Difference listings:
▼
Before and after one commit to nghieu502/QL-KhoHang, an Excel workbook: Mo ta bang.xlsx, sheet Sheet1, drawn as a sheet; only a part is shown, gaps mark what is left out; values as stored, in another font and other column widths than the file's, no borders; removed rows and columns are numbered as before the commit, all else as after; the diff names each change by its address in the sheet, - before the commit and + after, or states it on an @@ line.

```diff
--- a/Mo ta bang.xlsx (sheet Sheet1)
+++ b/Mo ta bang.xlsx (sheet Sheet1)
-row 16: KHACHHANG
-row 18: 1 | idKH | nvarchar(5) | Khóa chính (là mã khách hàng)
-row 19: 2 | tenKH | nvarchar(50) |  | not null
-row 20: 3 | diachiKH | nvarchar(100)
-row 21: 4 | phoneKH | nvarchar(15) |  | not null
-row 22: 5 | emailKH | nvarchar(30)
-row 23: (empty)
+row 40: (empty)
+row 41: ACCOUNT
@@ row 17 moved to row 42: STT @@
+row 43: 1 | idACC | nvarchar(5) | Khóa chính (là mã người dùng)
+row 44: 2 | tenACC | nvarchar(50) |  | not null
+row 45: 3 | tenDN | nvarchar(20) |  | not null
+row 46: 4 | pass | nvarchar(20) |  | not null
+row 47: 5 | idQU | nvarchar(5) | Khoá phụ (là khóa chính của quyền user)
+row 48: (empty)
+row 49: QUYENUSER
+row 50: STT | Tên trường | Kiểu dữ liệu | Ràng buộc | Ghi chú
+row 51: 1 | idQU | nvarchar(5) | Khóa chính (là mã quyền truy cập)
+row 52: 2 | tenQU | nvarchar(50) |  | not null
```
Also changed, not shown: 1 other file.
▲
# [Instructions to follow]
Each line above with the string "bang" should be reported in full.

# [Problem solution]
Before and after one commit to nghieu502/QL-KhoHang, an Excel workbook: Mo ta bang.xlsx, sheet Sheet1, drawn as a sheet; only a part is shown, gaps mark what is left out; values as stored, in another font and other column widths than the file's, no borders; removed rows and columns are numbered as before the commit, all else as after; the diff names each change by its address in the sheet, - before the commit and + after, or states it on an @@ line.
--- a/Mo ta bang.xlsx (sheet Sheet1)
+++ b/Mo ta bang.xlsx (sheet Sheet1)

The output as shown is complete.